“We did that first album in one afternoon,” the bassist says. “I was afraid to even listen to it at first. I was scared at the session but Jim is the sweetest guy in the world. He pointed at the upper frets on my bass, the high strings. He said, ‘Upper register.’ Then he pointed down by the nut, the big, fat strings and said, ‘Cash register.’”
He adds, “The bass is a composition tool. It can outline the starts and the stops and the dynamics. Rhythms. Tempos. Harmonically, it leaves a lot out. It’s kind of a launch pad. The people I’m playing with will add more to it.”

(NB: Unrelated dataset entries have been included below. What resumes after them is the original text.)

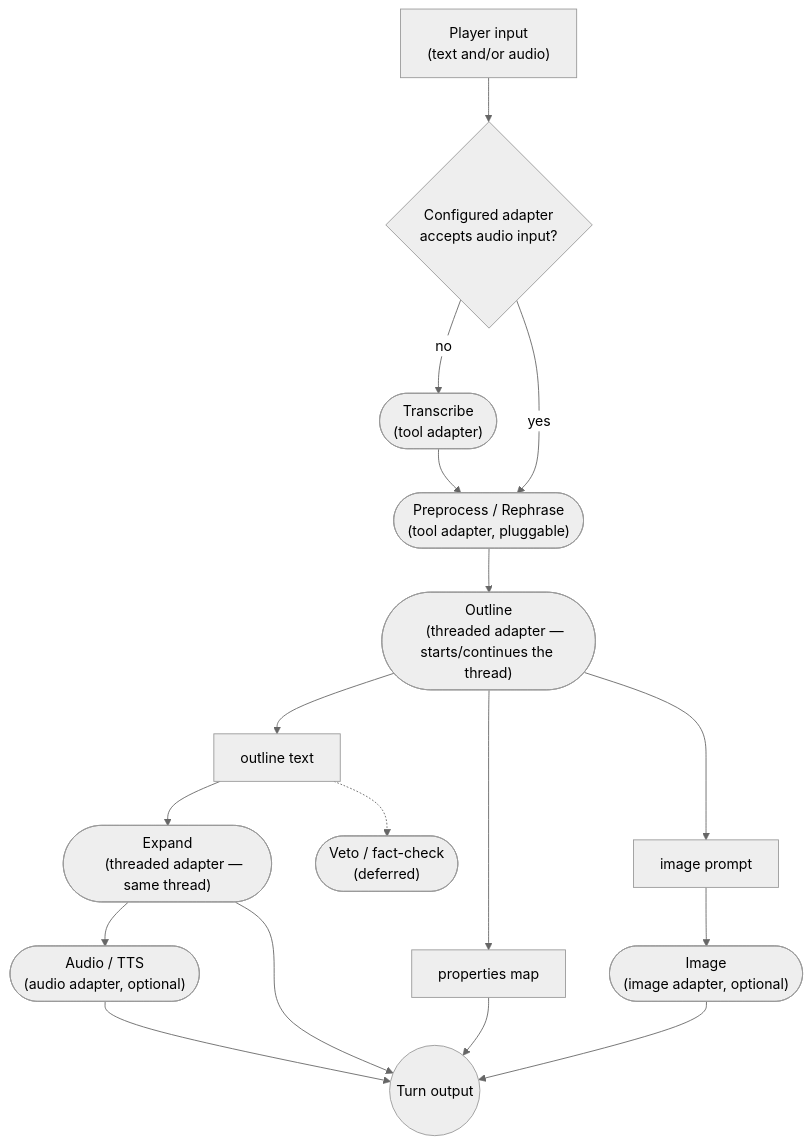
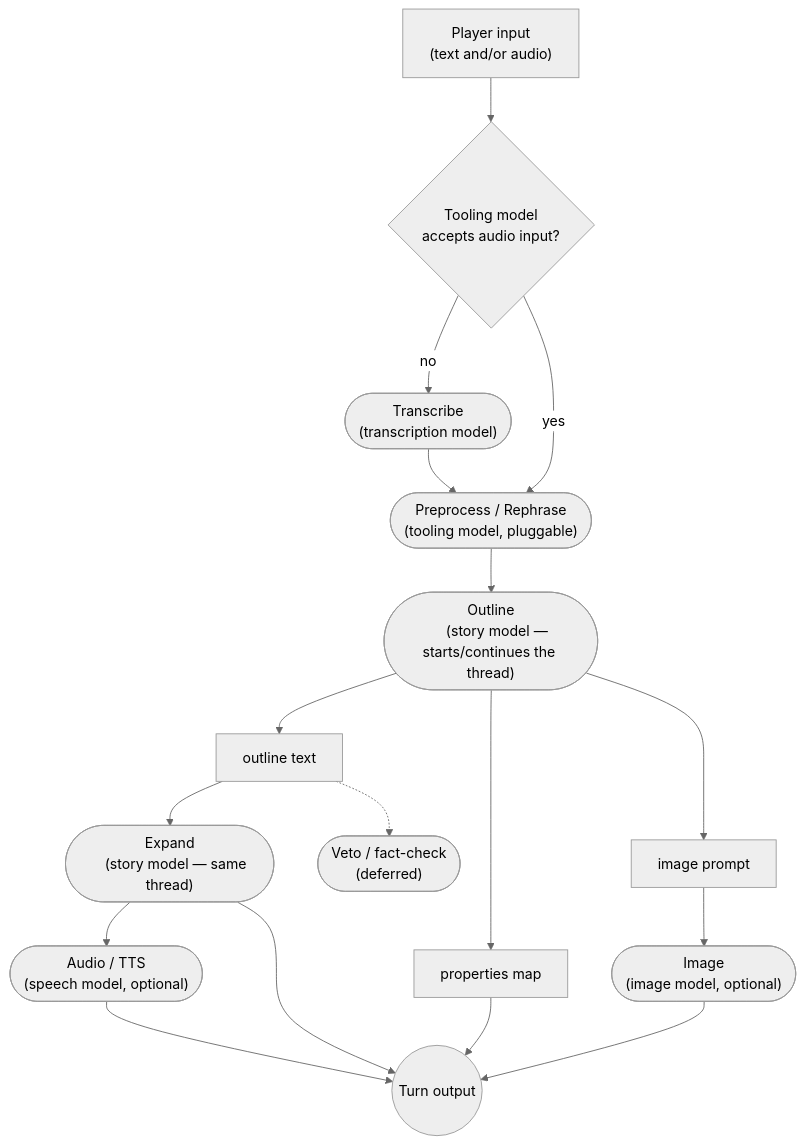
The diagram in engine/ARCHITECTURE.md (flocko-motion/chatgamelab), drawn with Mermaid (neutral theme) before and after one commit. The commit also changed other lines of this file and 17 other files, not shown here.

````diff
--- a/engine/ARCHITECTURE.md
+++ b/engine/ARCHITECTURE.md
@@ -66,47 +66,47 @@
 ```mermaid
 graph TB
     INPUT["Player input
     (text and/or audio)"]
-    CAP{"Configured adapter
+    CAP{"Tooling model
     accepts audio input?"}
     TRANSCRIBE(["Transcribe
-    (tool adapter)"])
+    (transcription model)"])
     PREPROCESS(["Preprocess / Rephrase
-    (tool adapter, pluggable)"])
+    (tooling model, pluggable)"])
 
     INPUT --> CAP
     CAP -- no --> TRANSCRIBE --> PREPROCESS
     CAP -- yes --> PREPROCESS
 
     OUTLINE(["Outline
-    (threaded adapter — starts/continues the thread)"])
+    (story model — starts/continues the thread)"])
     PREPROCESS --> OUTLINE
 
     OUTTEXT["outline text"]
     PROPS["properties map"]
     IMGPROMPT["image prompt"]
     OUTLINE --> OUTTEXT
     OUTLINE --> PROPS
     OUTLINE --> IMGPROMPT
 
     EXPAND(["Expand
-    (threaded adapter — same thread)"])
+    (story model — same thread)"])
     IMAGE(["Image
-    (image adapter, optional)"])
+    (image model, optional)"])
     VETO(["Veto / fact-check
     (deferred)"])
 
     OUTTEXT --> EXPAND
     IMGPROMPT --> IMAGE
     OUTTEXT -.-> VETO
 
     AUDIO(["Audio / TTS
-    (audio adapter, optional)"])
+    (speech model, optional)"])
     EXPAND --> AUDIO
 
     OUT(("Turn output"))
     EXPAND --> OUT
     IMAGE --> OUT
     AUDIO --> OUT
     PROPS --> OUT
 ```
````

Among the man irons Watt has in the fire is a recent album Round One, the first in a series of projected series from Jumpstarted Plowhards. At its core, the unit is Watt and guitarist Todd Congelliere (Toys That Kill, F.Y.P, Underground Railroad to Candyland). The pair worked with a series of drummers, including the bassist’s longtime pal George Hurley (Minutemen, fIREHOSE), Patty Schemel (Hole), as well as Jerry Trebotic and others. Released 45RPM 12" vinyl by Congelliere's Recess Records October 4, the collection is deeply conceptual.
“Todd used the bass tracks I gave him. The only thing I said was, ‘Use a different drummer on each track.’ Maybe that’s the future of bass, not more strings but more composition.” The always reflective Watt adds, “I remember reading this thing about Chico Hamilton, this bebop drummer, who couldn’t get songwriting credits on drums. I’m into the uppity attitudes that rhythm sections have.”
There is a long tradition of studio musicians adding deeply important touches to hit songs. Take, for instance, David Hood’s four-string hook on The Staple Singers’ “I’ll Take You There.” “That’s a bad line,” Watt enthuses. “It probably started with that. But then take James Jamerson coming into a session for [Marvin Gaye’s] ‘What’s Going On.’ He improvised, thumped along. There’s something [great] about that too. I’ve read a lot about Charles Mingus. But he never wrote on bass. He wrote on piano. I like the idea of being unorthodox.”
Talk then turns again to Watt’s relationship with Congelliere. “I got to do a tour with him 2017,” the bassist recalls. “I was thinking, ‘What would he do if he were d. boon or Ed From Ohio [Ed Crawford] or Nils Cline and he got these songs that were just bass?’ He said, ‘Bring it.’ You know how jumpstart is slang for your battery being dead and you have somebody else’s car battery that you have to get a charge from? Plow hard is somebody you point in the right direction and they’ll do what you want. Todd took on the challenge of what I said.”
Watt provided the guitarist with 15 songs total initially. “We’re gonna do 40. If we get that many songs we’ll have enough identity and maybe play live,” says Watt. “Music is like a big classroom and I get to sign up for different classes.”
The San Pedro, California resident’s love of his instrument remains intact, no matter the multiple projects he finds himself attached to. He still picks up the instrument every day at home. “I’ve got a Beatle bass, a Chinese Hofner. You can hear it, even if you don’t have an amplifier. I pick it up and play ideas. I don’t like long practices, about an hour-and-a-half. But doing it every day keeps your hands limber and your timing good. I think it’s really healthy.”